On this page
- Child Safe Standard 4: Screening, supervision, training and other human resources practices that reduce the risk of child abuse by new and existing personnel
- What do child safe human resource practices look like?
- Promoting a commitment to child safety
- Having clear duty statements
- Robust recruitment practices
- High quality supervision and professional development
Child Safe Standard 4: Screening, supervision, training and other human resources practices that reduce the risk of child abuse by new and existing personnel
Strong human resource practices can help reduce the risk of child abuse by new or existing staff or volunteers.
Most organisations will already have some human resource practices in place but may benefit from a stronger focus on protecting children.

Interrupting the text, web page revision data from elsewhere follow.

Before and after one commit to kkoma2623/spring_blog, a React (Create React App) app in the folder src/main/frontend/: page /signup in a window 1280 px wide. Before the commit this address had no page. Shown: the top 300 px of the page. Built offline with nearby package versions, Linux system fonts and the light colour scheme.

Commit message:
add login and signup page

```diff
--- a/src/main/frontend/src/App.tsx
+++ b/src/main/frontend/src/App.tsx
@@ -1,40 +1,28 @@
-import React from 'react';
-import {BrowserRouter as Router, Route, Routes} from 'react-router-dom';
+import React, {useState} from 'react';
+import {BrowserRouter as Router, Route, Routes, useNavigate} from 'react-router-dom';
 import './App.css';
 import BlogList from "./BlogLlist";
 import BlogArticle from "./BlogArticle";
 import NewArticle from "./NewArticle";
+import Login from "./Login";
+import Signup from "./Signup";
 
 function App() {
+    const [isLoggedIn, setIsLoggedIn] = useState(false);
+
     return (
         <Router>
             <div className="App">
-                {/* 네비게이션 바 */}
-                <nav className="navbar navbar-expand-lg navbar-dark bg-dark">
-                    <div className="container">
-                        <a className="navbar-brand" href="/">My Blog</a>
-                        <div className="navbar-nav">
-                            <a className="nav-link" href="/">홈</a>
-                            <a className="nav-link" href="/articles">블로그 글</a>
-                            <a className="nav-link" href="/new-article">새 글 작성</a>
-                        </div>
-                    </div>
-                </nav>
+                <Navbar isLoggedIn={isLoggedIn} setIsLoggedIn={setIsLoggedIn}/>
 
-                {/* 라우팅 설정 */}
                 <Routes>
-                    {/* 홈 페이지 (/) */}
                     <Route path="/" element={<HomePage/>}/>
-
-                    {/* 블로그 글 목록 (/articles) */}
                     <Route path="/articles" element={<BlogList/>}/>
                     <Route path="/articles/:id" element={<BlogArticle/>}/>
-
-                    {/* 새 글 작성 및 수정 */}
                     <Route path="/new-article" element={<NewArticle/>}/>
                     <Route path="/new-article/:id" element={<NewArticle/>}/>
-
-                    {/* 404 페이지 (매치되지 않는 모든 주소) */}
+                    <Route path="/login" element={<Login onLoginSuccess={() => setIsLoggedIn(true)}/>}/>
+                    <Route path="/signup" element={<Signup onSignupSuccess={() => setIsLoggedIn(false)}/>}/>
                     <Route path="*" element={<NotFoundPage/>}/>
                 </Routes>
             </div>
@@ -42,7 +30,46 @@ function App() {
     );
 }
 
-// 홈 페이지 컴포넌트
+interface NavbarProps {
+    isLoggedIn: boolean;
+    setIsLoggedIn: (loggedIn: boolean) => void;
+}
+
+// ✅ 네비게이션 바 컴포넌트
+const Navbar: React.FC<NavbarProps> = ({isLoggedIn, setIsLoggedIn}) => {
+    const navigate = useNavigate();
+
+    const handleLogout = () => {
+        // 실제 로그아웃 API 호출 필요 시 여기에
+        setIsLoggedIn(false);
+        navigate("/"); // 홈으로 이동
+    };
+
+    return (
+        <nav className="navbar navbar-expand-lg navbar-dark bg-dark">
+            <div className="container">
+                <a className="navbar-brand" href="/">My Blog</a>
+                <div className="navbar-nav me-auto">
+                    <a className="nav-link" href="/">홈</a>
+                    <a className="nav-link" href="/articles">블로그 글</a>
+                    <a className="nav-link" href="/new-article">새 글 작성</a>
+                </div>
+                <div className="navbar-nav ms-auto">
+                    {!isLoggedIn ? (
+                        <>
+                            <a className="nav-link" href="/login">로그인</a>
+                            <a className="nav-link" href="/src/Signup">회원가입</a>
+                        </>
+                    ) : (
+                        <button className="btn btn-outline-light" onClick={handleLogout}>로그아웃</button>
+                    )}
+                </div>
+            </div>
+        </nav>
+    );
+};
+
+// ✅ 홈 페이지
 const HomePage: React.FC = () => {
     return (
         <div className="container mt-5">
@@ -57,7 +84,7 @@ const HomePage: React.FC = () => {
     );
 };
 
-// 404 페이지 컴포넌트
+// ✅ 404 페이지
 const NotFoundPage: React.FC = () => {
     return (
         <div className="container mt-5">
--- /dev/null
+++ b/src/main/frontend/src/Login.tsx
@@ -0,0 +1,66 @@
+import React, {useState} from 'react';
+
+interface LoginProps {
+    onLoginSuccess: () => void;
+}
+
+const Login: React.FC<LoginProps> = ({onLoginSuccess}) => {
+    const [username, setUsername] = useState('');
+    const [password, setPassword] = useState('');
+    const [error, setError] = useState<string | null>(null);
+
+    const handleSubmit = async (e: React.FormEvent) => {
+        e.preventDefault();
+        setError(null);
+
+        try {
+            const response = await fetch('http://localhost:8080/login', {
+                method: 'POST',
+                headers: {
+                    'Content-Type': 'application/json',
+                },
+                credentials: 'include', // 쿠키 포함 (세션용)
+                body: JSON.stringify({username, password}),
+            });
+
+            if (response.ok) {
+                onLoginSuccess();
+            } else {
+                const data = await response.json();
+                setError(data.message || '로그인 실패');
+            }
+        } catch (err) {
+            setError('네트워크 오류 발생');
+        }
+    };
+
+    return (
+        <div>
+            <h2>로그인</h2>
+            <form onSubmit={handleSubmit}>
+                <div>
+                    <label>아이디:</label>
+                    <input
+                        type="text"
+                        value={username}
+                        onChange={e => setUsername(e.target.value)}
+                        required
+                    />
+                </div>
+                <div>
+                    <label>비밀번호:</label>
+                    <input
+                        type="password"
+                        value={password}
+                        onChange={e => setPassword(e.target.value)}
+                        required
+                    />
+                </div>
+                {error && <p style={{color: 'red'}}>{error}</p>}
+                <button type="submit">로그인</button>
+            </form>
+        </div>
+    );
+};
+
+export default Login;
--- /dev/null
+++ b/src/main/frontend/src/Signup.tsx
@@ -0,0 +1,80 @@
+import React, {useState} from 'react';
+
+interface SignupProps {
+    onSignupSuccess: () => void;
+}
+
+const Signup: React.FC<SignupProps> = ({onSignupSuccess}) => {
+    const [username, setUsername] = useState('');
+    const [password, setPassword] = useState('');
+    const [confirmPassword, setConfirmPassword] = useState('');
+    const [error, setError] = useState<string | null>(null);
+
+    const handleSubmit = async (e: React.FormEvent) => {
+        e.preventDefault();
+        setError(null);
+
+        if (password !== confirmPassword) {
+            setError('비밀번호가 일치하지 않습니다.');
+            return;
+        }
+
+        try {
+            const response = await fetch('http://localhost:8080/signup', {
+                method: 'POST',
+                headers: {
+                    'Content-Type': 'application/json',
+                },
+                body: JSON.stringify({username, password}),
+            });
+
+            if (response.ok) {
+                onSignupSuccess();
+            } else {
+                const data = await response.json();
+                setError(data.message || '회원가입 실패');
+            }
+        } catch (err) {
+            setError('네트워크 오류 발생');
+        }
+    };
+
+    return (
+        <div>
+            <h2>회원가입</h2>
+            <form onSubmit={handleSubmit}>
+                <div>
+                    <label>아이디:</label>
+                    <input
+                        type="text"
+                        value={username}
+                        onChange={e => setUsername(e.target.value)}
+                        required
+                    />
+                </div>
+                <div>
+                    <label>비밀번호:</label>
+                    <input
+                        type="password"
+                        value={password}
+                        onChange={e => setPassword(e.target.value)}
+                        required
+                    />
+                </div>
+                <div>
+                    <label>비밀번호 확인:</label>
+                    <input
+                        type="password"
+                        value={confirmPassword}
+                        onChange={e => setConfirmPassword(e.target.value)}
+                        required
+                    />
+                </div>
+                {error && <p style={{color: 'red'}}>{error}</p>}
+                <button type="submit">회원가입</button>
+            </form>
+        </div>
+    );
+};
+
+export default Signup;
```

What do child safe human resource practices look like?
Key steps for strong human resource practices include:
- promoting the organisation’s commitment to child safety
- having clear duty statements
- having robust recruitment and assessment to engage only the most suitable people to work with children and deterring unsuitable people
- providing high quality supervision and professional development for staff and volunteers.
Promoting a commitment to child safety
Use your Child Safe Policy or Statement of Commitment to Child Safety as a communication tool to let people know your organisation or business takes child safety seriously.
Talking about child safety regularly and having visible messages and reminders around the organisation can help remind staff and those using the facility or organisation of the commitment to child safety.
Job advertisements can detail mandatory requirements, background and screening procedures. This will establish at the outset the commitment of the organisation to child safety for all new recruits.
Having clear duty statements
Ensure that any roles on offer in an organisation have a position description attached to them. This should clearly detail the responsibilities involved in performing the role. Position descriptions are valuable because they help to hold staff and volunteers to account if it appears that they are behaving in a way that is unsuitable for work with children.
Robust recruitment practices
Having policies and procedures can help keep inappropriate people from working in your organisation or business.
- have key selection criteria when you are recruiting, including for volunteers
- consider why the person wants to work with children, their values and attitudes, their understanding of children’s rights and needs, and what keeps children safe.
- screen potential staff and volunteers to identify and avoid recruiting people who are not suitable to work with children using a Working with Children Check, police checks, referee checks and identity checks
- speak with at least two referees of any potential staff member or volunteer, including the applicant’s current or most recent direct supervisor.
Police checks and Working with Children Checks are useful tools but you should not rely on them as the only pre-employment screening measure.
High quality supervision and professional development
Providing a positive, supportive working environment will allow staff and volunteers to perform to the best of their ability and to provide a safe environment for children.
This could include:
- induction for new staff and volunteers, including discussion about child safety and the code of conduct
- formal and informal supervision and mentoring
- training opportunities.